▶ **What the task requires**
Show every line in the entries below where the word "command" appears.

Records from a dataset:
BEGIN
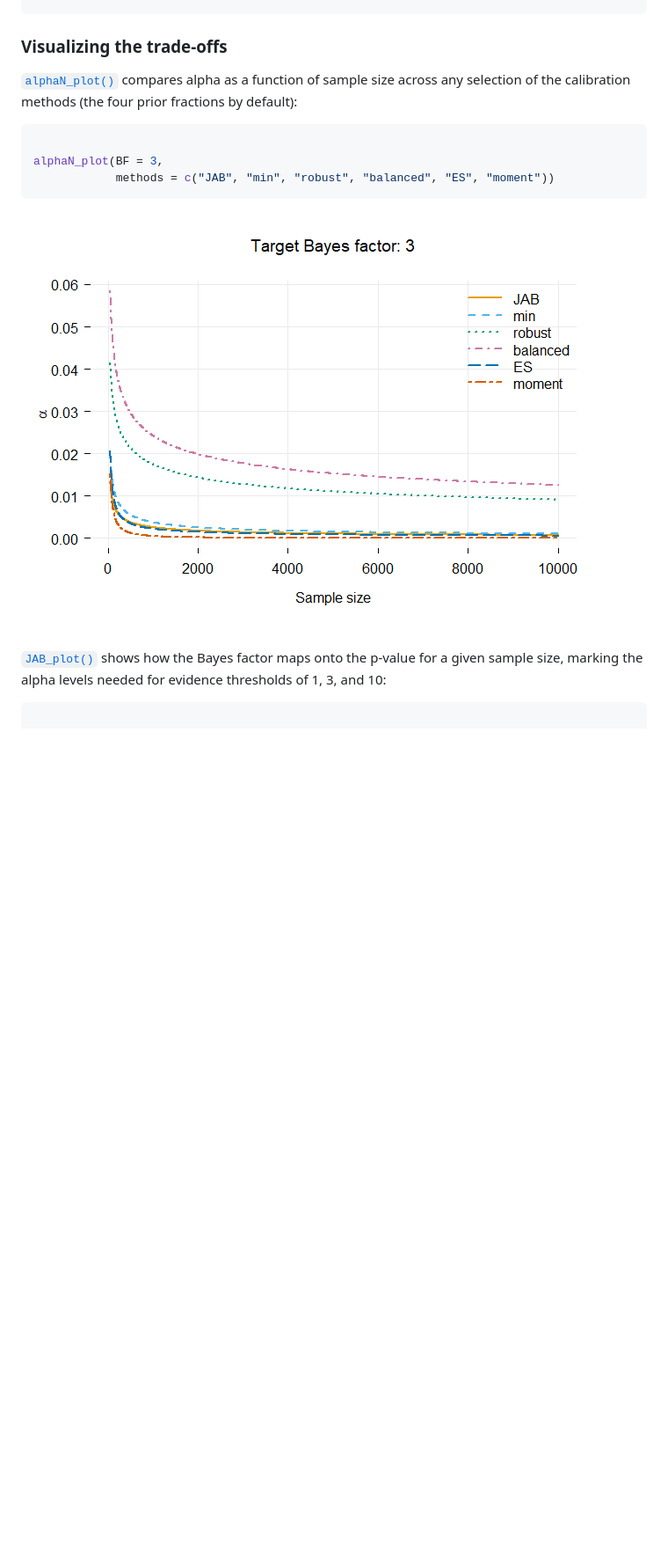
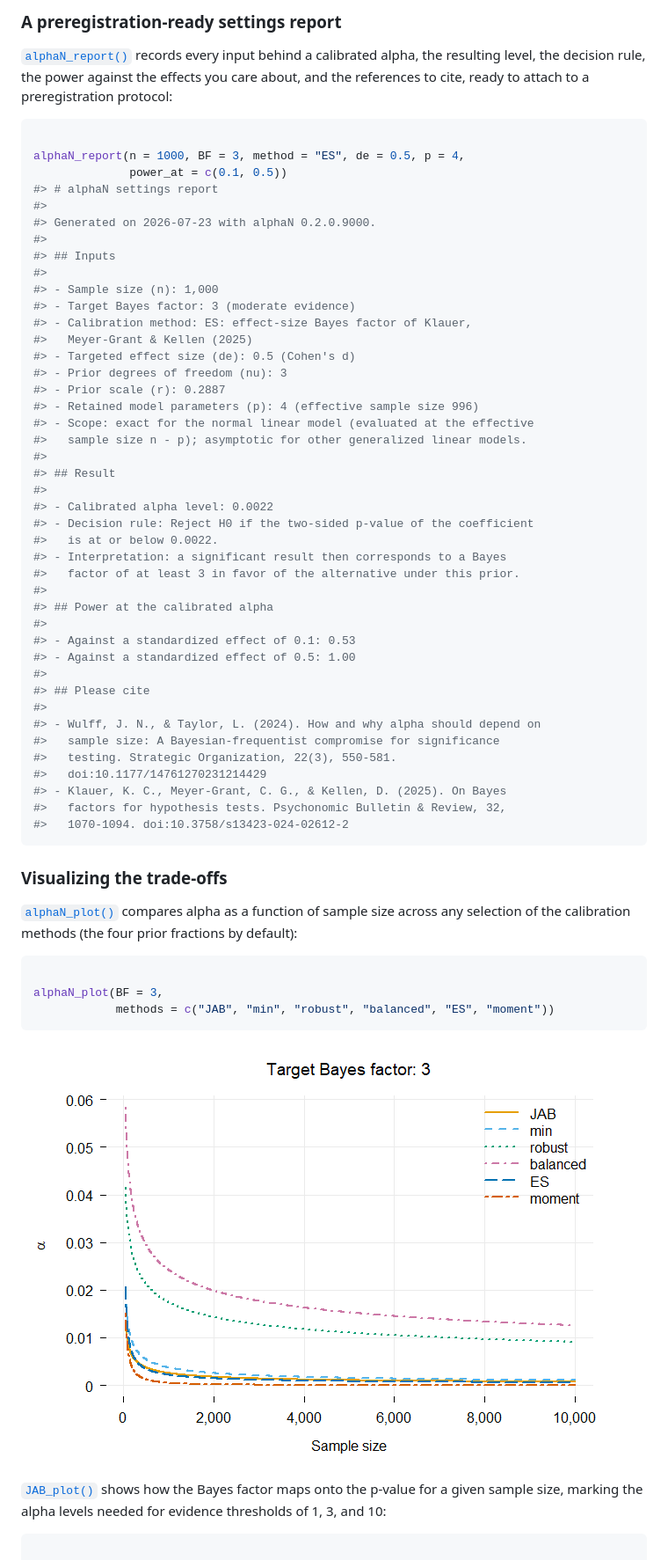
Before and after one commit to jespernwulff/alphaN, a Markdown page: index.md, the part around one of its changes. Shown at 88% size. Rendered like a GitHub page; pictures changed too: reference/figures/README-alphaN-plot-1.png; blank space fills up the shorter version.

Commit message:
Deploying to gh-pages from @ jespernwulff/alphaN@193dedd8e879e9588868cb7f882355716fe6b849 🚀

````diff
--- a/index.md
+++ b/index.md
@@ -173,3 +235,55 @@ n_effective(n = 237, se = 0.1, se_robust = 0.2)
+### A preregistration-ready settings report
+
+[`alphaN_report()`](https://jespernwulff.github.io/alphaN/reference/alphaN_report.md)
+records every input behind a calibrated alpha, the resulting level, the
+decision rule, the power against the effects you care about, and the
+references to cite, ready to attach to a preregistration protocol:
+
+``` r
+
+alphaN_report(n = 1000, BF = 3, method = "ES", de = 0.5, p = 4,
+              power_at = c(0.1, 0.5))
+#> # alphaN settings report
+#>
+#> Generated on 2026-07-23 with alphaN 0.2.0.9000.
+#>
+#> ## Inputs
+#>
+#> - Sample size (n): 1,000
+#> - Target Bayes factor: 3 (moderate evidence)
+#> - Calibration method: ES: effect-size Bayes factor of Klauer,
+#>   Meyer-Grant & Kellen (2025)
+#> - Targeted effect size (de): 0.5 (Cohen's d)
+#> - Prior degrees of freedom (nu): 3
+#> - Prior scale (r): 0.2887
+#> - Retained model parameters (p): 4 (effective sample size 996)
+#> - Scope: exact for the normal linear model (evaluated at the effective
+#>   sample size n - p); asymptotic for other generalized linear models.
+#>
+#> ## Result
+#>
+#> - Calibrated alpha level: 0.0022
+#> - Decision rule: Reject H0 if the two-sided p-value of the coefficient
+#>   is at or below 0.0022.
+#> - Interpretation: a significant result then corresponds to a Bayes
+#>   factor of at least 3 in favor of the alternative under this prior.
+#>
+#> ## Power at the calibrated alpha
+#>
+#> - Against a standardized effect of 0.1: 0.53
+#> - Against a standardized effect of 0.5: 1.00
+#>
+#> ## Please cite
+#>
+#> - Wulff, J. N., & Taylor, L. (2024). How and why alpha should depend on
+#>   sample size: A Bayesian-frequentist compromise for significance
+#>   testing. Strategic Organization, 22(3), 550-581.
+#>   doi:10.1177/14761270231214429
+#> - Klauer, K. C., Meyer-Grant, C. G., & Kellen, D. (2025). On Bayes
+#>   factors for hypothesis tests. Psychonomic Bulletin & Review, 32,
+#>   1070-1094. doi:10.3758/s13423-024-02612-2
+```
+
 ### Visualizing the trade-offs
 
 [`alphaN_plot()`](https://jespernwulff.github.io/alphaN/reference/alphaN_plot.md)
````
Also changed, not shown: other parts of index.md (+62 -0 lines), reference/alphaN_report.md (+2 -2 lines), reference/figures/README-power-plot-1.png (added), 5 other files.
END
BEGIN
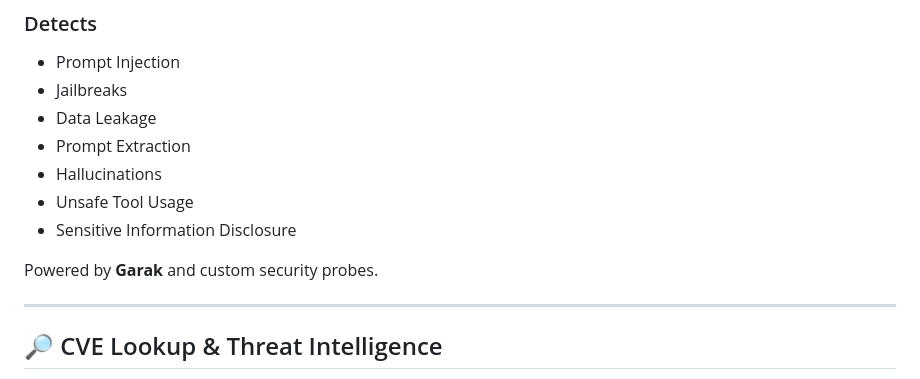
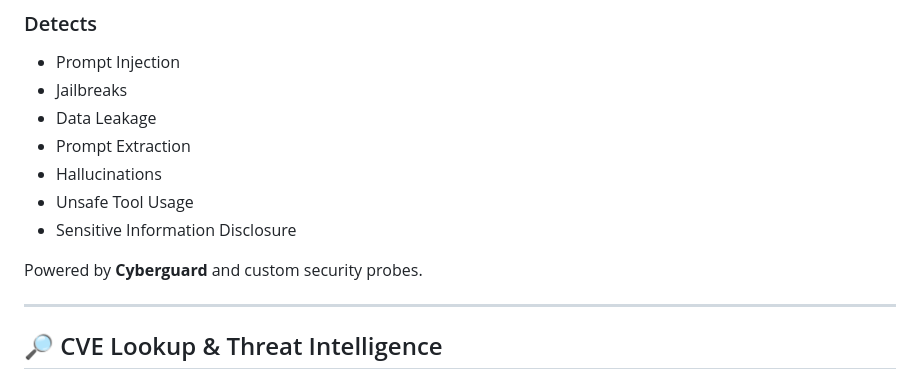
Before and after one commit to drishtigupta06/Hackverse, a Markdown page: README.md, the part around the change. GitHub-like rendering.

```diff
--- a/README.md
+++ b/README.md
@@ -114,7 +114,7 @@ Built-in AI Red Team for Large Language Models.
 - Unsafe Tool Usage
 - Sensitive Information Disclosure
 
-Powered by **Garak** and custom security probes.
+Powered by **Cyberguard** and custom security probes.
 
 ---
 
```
END
BEGIN
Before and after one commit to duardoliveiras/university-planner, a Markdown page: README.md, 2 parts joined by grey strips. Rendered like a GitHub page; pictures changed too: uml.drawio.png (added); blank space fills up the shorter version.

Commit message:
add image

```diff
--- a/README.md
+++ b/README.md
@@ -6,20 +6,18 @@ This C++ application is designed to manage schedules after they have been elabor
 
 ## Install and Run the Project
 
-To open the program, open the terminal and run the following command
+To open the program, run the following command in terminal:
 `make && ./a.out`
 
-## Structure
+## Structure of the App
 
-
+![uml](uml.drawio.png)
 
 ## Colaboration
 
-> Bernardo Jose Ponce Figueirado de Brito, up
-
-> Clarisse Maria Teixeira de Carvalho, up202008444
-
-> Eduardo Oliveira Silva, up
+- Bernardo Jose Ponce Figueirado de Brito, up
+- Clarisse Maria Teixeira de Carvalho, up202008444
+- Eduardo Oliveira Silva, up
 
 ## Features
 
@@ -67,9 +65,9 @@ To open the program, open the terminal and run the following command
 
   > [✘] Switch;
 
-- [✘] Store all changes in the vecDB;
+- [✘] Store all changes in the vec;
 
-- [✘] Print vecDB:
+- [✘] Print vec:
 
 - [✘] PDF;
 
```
END
▶ **Result of this task**
-To open the program, open the terminal and run the following command
+To open the program, run the following command in terminal:
@@ -67,9 +65,9 @@ To open the program, open the terminal and run the following command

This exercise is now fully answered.